Skip to main content
Arthur Hacker
Relics of the Brave
c. 1883
oil on canvas
Canvas: 59 1/4 × 83 inches (150.5 × 210.8 cm)Framed: 60 1/2 × 83 3/4 × 2 1/4 inches (153.7 × 212.7 × 5.7 cm)
Credit Line
Museum purchase.
Accession Number
A native of London, Arthur Hacker attended classes at the British Royal Academy before sailing to Paris to continue his studies. Although his early work focused on genre and historical scenes, he eventually became a popular society portrait painter, occasionally painting genre subjects and nocturnal views.

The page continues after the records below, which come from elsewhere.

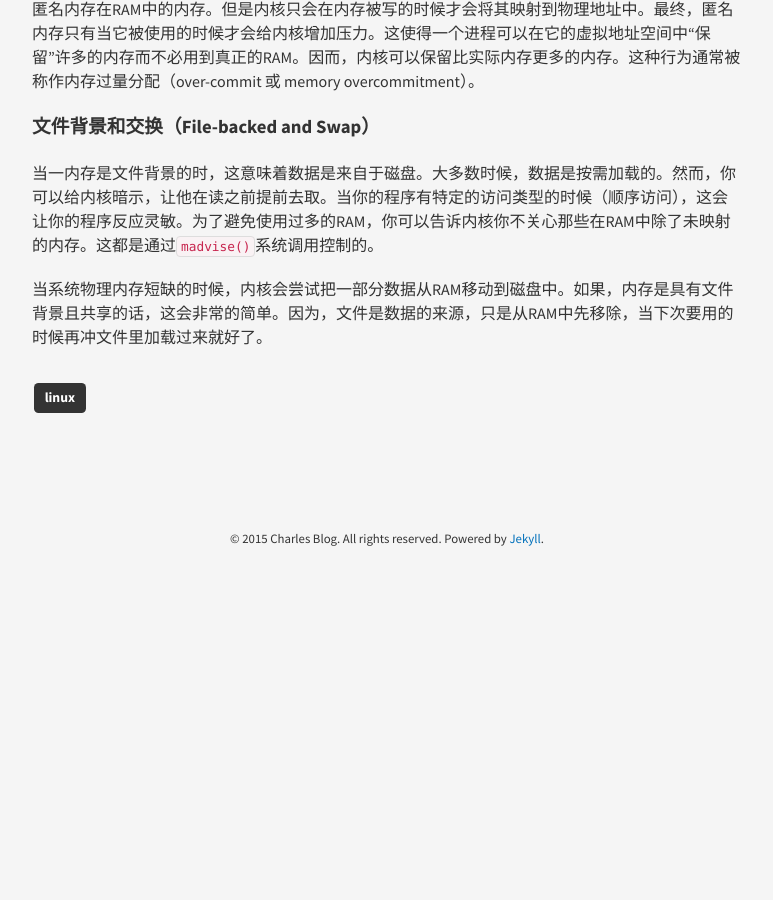
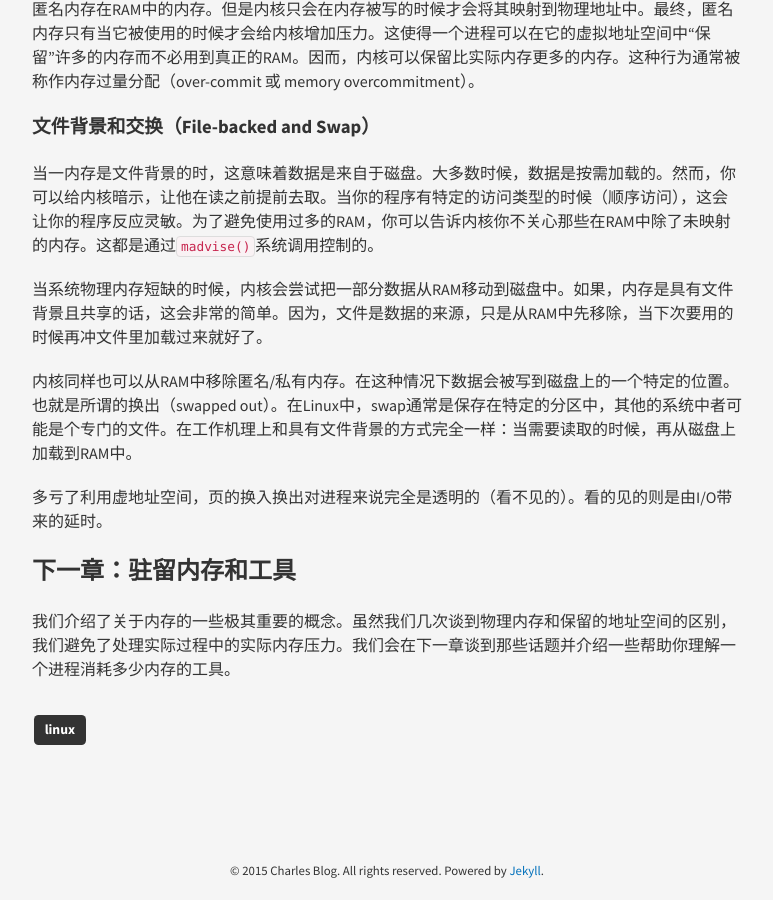
Before and after one commit to JavaCS3/blog, a Jekyll site: the page built from _posts/2015-10-24-talk-about-memory-part-1.md, in a window 1280 px wide and 900 px high, scrolled down 3100 px. Shown: the whole window, without its empty margins (253-1026 px from the left). Built offline with Jekyll 4.4.1, drawn with Linux system fonts in a browser that asks for light colours; nearby versions of some CDN libraries; Markdown is read by kramdown in place of the engine named in the settings; comment, search, counter and statistics services are not loaded; before the commit the page ends 3668 px from its top, so only the background shows below that.

Commit message:
continuing 2015-10-24-talk-about-memory-part-1.md

```diff
--- a/_posts/2015-10-24-talk-about-memory-part-1.md
+++ b/_posts/2015-10-24-talk-about-memory-part-1.md
@@ -69,3 +69,10 @@ title: 内存解析（一）：内存类型（译）
 当一内存是文件背景的时，这意味着数据是来自于磁盘。大多数时候，数据是按需加载的。然而，你可以给内核暗示，让他在读之前提前去取。当你的程序有特定的访问类型的时候（顺序访问），这会让你的程序反应灵敏。为了避免使用过多的RAM，你可以告诉内核你不关心那些在RAM中除了未映射的内存。这都是通过`madvise()`系统调用控制的。
 
 当系统物理内存短缺的时候，内核会尝试把一部分数据从RAM移动到磁盘中。如果，内存是具有文件背景且共享的话，这会非常的简单。因为，文件是数据的来源，只是从RAM中先移除，当下次要用的时候再冲文件里加载过来就好了。
+
+内核同样也可以从RAM中移除匿名/私有内存。在这种情况下数据会被写到磁盘上的一个特定的位置。也就是所谓的换出（swapped out）。在Linux中，swap通常是保存在特定的分区中，其他的系统中者可能是个专门的文件。在工作机理上和具有文件背景的方式完全一样：当需要读取的时候，再从磁盘上加载到RAM中。
+
+多亏了利用虚地址空间，页的换入换出对进程来说完全是透明的（看不见的）。看的见的则是由I/O带来的延时。
+
+## 下一章：驻留内存和工具
+我们介绍了关于内存的一些极其重要的概念。虽然我们几次谈到物理内存和保留的地址空间的区别，我们避免了处理实际过程中的实际内存压力。我们会在下一章谈到那些话题并介绍一些帮助你理解一个进程消耗多少内存的工具。
```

A fairly early work by Hacker, Relics of the Brave illustrates a tragic episode from the Crimean war (1854-56), in which the British and their French and Turkish allies battled the Russians. At home in England, a young woman receives news that her husband has been killed in action. She crouches forlornly over a table, head in hand, as her infant child lies in a bassinette at her feet. An elderly gentleman (probably the woman’s father or father-in-law) and young girl (perhaps the woman’s sister or older child) look on mournfully. The “relics” referenced in the painting’s title refer to the medals awarded the dead soldier, displayed on the chair. The family’s painful loss is compounded by their obvious poverty, reflected in their tattered clothing and humble surroundings. Despite its lofty title, the painting does little to glorify this soldier’s sacrifice, emphasizing instead the destitute circumstances of those he left behind.